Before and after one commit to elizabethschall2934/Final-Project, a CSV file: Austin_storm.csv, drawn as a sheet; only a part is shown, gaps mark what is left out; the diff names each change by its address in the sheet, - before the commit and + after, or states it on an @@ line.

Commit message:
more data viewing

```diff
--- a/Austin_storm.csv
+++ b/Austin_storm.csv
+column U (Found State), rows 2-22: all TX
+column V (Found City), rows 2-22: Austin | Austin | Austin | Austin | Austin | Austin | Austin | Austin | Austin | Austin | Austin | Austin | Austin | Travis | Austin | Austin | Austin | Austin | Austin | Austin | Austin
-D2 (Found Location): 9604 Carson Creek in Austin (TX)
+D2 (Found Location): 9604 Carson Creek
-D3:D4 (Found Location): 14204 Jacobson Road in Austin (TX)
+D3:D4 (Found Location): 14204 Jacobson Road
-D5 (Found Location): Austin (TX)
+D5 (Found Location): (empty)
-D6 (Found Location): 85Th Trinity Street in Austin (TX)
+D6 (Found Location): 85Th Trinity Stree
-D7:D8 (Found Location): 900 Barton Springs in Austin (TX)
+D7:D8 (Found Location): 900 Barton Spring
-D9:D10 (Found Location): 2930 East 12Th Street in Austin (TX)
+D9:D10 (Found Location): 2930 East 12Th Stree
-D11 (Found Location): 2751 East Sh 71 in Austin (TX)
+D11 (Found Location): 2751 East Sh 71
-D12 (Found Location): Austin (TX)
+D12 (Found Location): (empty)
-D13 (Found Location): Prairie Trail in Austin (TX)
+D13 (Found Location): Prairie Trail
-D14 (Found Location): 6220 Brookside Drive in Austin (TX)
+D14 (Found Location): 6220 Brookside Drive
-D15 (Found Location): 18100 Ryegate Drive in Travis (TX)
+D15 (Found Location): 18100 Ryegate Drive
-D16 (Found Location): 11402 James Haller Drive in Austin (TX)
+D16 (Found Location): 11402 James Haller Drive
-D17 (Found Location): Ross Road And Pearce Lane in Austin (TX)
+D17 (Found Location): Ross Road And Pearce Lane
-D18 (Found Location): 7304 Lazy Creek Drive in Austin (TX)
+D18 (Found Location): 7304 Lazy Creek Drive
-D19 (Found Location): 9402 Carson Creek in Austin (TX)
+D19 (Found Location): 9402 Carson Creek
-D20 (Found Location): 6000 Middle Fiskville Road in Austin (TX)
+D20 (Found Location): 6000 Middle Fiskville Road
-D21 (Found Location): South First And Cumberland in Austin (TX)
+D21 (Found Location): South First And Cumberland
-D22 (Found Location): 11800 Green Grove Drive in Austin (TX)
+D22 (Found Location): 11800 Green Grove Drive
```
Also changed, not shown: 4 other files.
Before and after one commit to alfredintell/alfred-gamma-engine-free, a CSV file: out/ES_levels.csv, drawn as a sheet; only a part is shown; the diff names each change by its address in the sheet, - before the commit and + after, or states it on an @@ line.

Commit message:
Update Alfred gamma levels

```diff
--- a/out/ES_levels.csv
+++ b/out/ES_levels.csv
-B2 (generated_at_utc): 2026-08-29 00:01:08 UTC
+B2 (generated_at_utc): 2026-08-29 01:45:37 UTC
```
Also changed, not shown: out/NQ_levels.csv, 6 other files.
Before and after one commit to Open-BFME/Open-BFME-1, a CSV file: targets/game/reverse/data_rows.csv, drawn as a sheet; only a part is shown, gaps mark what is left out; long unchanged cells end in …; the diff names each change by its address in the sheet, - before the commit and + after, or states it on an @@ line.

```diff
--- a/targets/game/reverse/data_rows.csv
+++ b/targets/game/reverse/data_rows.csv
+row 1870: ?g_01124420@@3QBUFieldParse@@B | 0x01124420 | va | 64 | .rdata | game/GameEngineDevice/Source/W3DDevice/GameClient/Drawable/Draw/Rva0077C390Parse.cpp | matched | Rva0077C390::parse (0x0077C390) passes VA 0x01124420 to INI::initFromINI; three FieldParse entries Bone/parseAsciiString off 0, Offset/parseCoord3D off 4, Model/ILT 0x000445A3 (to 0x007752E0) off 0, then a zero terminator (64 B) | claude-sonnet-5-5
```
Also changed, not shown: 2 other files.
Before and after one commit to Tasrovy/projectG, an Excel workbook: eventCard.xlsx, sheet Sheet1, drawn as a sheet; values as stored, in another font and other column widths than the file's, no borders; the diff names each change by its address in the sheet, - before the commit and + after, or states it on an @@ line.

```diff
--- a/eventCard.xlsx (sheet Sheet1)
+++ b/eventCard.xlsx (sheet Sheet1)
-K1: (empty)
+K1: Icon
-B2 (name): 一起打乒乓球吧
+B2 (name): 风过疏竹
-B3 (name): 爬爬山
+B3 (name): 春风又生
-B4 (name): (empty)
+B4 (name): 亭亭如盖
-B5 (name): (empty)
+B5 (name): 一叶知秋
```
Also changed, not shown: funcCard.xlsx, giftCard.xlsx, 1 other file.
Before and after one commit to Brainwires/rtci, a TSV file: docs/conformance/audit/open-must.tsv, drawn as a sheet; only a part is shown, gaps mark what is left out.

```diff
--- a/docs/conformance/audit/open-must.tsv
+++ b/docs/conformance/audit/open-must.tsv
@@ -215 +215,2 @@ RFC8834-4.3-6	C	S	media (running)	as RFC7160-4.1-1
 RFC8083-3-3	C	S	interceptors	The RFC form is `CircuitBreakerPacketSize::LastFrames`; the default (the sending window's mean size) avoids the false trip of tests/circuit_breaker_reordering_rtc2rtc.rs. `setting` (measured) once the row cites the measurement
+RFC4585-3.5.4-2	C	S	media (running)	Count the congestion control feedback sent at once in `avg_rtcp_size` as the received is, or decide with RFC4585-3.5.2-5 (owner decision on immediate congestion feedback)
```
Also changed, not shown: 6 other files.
-------
## INSTRUCTIONS FOR THE TASK
Every entry shown above is to be written out exactly.

## SOLUTION FOR THIS TASK
Before and after one commit to elizabethschall2934/Final-Project, a CSV file: Austin_storm.csv, drawn as a sheet; only a part is shown, gaps mark what is left out; the diff names each change by its address in the sheet, - before the commit and + after, or states it on an @@ line.

Commit message:
more data viewing

```diff
--- a/Austin_storm.csv
+++ b/Austin_storm.csv
+column U (Found State), rows 2-22: all TX
+column V (Found City), rows 2-22: Austin | Austin | Austin | Austin | Austin | Austin | Austin | Austin | Austin | Austin | Austin | Austin | Austin | Travis | Austin | Austin | Austin | Austin | Austin | Austin | Austin
-D2 (Found Location): 9604 Carson Creek in Austin (TX)
+D2 (Found Location): 9604 Carson Creek
-D3:D4 (Found Location): 14204 Jacobson Road in Austin (TX)
+D3:D4 (Found Location): 14204 Jacobson Road
-D5 (Found Location): Austin (TX)
+D5 (Found Location): (empty)
-D6 (Found Location): 85Th Trinity Street in Austin (TX)
+D6 (Found Location): 85Th Trinity Stree
-D7:D8 (Found Location): 900 Barton Springs in Austin (TX)
+D7:D8 (Found Location): 900 Barton Spring
-D9:D10 (Found Location): 2930 East 12Th Street in Austin (TX)
+D9:D10 (Found Location): 2930 East 12Th Stree
-D11 (Found Location): 2751 East Sh 71 in Austin (TX)
+D11 (Found Location): 2751 East Sh 71
-D12 (Found Location): Austin (TX)
+D12 (Found Location): (empty)
-D13 (Found Location): Prairie Trail in Austin (TX)
+D13 (Found Location): Prairie Trail
-D14 (Found Location): 6220 Brookside Drive in Austin (TX)
+D14 (Found Location): 6220 Brookside Drive
-D15 (Found Location): 18100 Ryegate Drive in Travis (TX)
+D15 (Found Location): 18100 Ryegate Drive
-D16 (Found Location): 11402 James Haller Drive in Austin (TX)
+D16 (Found Location): 11402 James Haller Drive
-D17 (Found Location): Ross Road And Pearce Lane in Austin (TX)
+D17 (Found Location): Ross Road And Pearce Lane
-D18 (Found Location): 7304 Lazy Creek Drive in Austin (TX)
+D18 (Found Location): 7304 Lazy Creek Drive
-D19 (Found Location): 9402 Carson Creek in Austin (TX)
+D19 (Found Location): 9402 Carson Creek
-D20 (Found Location): 6000 Middle Fiskville Road in Austin (TX)
+D20 (Found Location): 6000 Middle Fiskville Road
-D21 (Found Location): South First And Cumberland in Austin (TX)
+D21 (Found Location): South First And Cumberland
-D22 (Found Location): 11800 Green Grove Drive in Austin (TX)
+D22 (Found Location): 11800 Green Grove Drive
```
Also changed, not shown: 4 other files.
Before and after one commit to alfredintell/alfred-gamma-engine-free, a CSV file: out/ES_levels.csv, drawn as a sheet; only a part is shown; the diff names each change by its address in the sheet, - before the commit and + after, or states it on an @@ line.

Commit message:
Update Alfred gamma levels

```diff
--- a/out/ES_levels.csv
+++ b/out/ES_levels.csv
-B2 (generated_at_utc): 2026-08-29 00:01:08 UTC
+B2 (generated_at_utc): 2026-08-29 01:45:37 UTC
```
Also changed, not shown: out/NQ_levels.csv, 6 other files.
Before and after one commit to Open-BFME/Open-BFME-1, a CSV file: targets/game/reverse/data_rows.csv, drawn as a sheet; only a part is shown, gaps mark what is left out; long unchanged cells end in …; the diff names each change by its address in the sheet, - before the commit and + after, or states it on an @@ line.

```diff
--- a/targets/game/reverse/data_rows.csv
+++ b/targets/game/reverse/data_rows.csv
+row 1870: ?g_01124420@@3QBUFieldParse@@B | 0x01124420 | va | 64 | .rdata | game/GameEngineDevice/Source/W3DDevice/GameClient/Drawable/Draw/Rva0077C390Parse.cpp | matched | Rva0077C390::parse (0x0077C390) passes VA 0x01124420 to INI::initFromINI; three FieldParse entries Bone/parseAsciiString off 0, Offset/parseCoord3D off 4, Model/ILT 0x000445A3 (to 0x007752E0) off 0, then a zero terminator (64 B) | claude-sonnet-5-5
```
Also changed, not shown: 2 other files.
Before and after one commit to Tasrovy/projectG, an Excel workbook: eventCard.xlsx, sheet Sheet1, drawn as a sheet; values as stored, in another font and other column widths than the file's, no borders; the diff names each change by its address in the sheet, - before the commit and + after, or states it on an @@ line.

```diff
--- a/eventCard.xlsx (sheet Sheet1)
+++ b/eventCard.xlsx (sheet Sheet1)
-K1: (empty)
+K1: Icon
-B2 (name): 一起打乒乓球吧
+B2 (name): 风过疏竹
-B3 (name): 爬爬山
+B3 (name): 春风又生
-B4 (name): (empty)
+B4 (name): 亭亭如盖
-B5 (name): (empty)
+B5 (name): 一叶知秋
```
Also changed, not shown: funcCard.xlsx, giftCard.xlsx, 1 other file.
Before and after one commit to Brainwires/rtci, a TSV file: docs/conformance/audit/open-must.tsv, drawn as a sheet; only a part is shown, gaps mark what is left out.

```diff
--- a/docs/conformance/audit/open-must.tsv
+++ b/docs/conformance/audit/open-must.tsv
@@ -215 +215,2 @@ RFC8834-4.3-6	C	S	media (running)	as RFC7160-4.1-1
 RFC8083-3-3	C	S	interceptors	The RFC form is `CircuitBreakerPacketSize::LastFrames`; the default (the sending window's mean size) avoids the false trip of tests/circuit_breaker_reordering_rtc2rtc.rs. `setting` (measured) once the row cites the measurement
+RFC4585-3.5.4-2	C	S	media (running)	Count the congestion control feedback sent at once in `avg_rtcp_size` as the received is, or decide with RFC4585-3.5.2-5 (owner decision on immediate congestion feedback)
```
Also changed, not shown: 6 other files.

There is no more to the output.